World Library  
Flag as Inappropriate
Email this Article


Article Id: WHEBN0008353593
Reproduction Date:

Title: Gray  
Author: World Heritage Encyclopedia
Language: English
Subject: Eastman Dental Hospital, Woburn Square, Gower Street, London, London Fever Hospital, Chancery Lane
Publisher: World Heritage Encyclopedia


with apostrophe
without apostrophe
A map of Gray's Inn Road
Looking south from the junction with Calthorpe Street

Gray's Inn Road, formerly Gray's Inn Lane, also spelt without the apostrophe, is a major road in central London, in the London Borough of Camden. It is named after Gray's Inn, one of the main Inns of Court. The road starts in Holborn, near Chancery Lane tube station and the boundaries of the City of London and the London Borough of Islington. From here it goes north and slightly west, forming the boundary between Clerkenwell to the east and Holborn, Bloomsbury and finally St Pancras to the west.

Along its course the road passes the Eastman Dental Hospital and the UCL Eastman Dental Institute, Gray's Inn, ITN, ITV and the London Welsh Centre.[1] Near the north end of the road, where it meets Cromer Street and Acton Street, it turns into a one-way system heading towards Kings Cross station.

Throughout its route the road keeps to the higher ground, above the valley of the River Fleet to the east. In earlier times it was the principal route from London to Hampstead.

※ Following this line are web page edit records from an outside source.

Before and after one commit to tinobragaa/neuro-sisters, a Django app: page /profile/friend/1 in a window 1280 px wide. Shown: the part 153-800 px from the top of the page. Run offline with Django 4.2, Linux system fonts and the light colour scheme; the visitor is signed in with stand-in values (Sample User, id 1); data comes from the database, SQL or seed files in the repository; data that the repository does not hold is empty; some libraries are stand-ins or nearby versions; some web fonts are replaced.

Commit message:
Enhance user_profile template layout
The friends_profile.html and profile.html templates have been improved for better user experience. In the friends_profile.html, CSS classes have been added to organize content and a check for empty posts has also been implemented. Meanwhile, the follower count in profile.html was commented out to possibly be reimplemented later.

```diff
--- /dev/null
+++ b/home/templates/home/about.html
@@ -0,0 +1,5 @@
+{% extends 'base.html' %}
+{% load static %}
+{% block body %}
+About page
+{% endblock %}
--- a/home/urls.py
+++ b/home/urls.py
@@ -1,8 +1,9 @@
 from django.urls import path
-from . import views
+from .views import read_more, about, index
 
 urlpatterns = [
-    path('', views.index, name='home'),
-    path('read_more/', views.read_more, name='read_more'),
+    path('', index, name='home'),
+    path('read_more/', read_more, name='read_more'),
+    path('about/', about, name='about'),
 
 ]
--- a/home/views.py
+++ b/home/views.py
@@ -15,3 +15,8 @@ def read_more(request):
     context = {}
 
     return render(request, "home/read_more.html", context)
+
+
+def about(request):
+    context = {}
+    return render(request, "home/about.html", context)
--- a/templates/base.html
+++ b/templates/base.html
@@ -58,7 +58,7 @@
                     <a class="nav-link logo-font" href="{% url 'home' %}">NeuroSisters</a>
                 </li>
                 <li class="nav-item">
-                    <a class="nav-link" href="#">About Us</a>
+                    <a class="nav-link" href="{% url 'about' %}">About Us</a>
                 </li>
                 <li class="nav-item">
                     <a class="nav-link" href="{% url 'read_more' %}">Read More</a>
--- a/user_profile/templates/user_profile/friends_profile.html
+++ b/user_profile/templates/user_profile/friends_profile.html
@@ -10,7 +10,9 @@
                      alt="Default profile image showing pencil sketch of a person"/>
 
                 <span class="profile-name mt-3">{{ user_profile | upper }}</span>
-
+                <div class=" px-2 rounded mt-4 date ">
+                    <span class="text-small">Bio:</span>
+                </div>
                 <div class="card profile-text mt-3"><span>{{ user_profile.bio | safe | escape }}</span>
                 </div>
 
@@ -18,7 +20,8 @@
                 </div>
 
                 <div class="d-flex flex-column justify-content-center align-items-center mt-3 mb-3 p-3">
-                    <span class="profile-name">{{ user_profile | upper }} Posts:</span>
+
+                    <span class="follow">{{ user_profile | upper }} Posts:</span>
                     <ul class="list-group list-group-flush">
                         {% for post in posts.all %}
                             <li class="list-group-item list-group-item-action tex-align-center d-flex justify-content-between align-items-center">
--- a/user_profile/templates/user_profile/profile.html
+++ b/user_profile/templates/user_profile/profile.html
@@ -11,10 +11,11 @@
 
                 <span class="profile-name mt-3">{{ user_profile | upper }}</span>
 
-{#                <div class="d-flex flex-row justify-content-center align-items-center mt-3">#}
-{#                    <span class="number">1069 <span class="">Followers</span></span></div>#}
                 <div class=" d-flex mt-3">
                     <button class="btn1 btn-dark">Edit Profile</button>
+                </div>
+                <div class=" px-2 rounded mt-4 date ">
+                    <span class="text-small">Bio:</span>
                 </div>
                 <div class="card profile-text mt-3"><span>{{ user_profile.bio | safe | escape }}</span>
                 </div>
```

The area of Gray's Inn Road was clearly populated from palaeolithic times[2] and a gravel bed off Gray's Inn Lane (see below) was the find spot for the c.350,000 year-old Gray's Inn Lane Hand Axe in 1679, one of the important artefacts in the emerging consciousness of human antiquity, now in the British Museum. Given the road's height above the Fleet valley, it may have formed part of an ancient trackway.

The manor of Portpool formerly existed in the same area as Gray's Inn, and although the manor is not mentioned in the Domesday Book it came into possession of the Dean and Chapter of St Paul's Cathedral and may have formed a separate estate of one of the Canons.[3] From at least the 13th century onwards it was in the possession of the Grey family, after whom Gray's Inn is named.

The name "Purtepol Street" is recorded in the time of Henry III and this may be the first reference to the current Gray's Inn Road. In a document of 1299 it is called "Street of Pourtepol without London", which is appropriate as it lies only just outside the boundary of the City. In a document of 1468 the road is called "Graysynlane, otherwise Portpole Lane".[4] Today's Portpool Lane, which leads off Gray's Inn Road to the east, is a separate road which is not mentioned prior to 1641.[5]

On the Elm Street, although that is the limit of the map. John Rocque's map of 1738 depicts "Grays Inn Lane" which clearly applies to the stretch from Holborn to the edge of the built up area (somewhat south of the present Calthorpe Street), but when it passes into the country it is called "Road to Hampstead and Highgate".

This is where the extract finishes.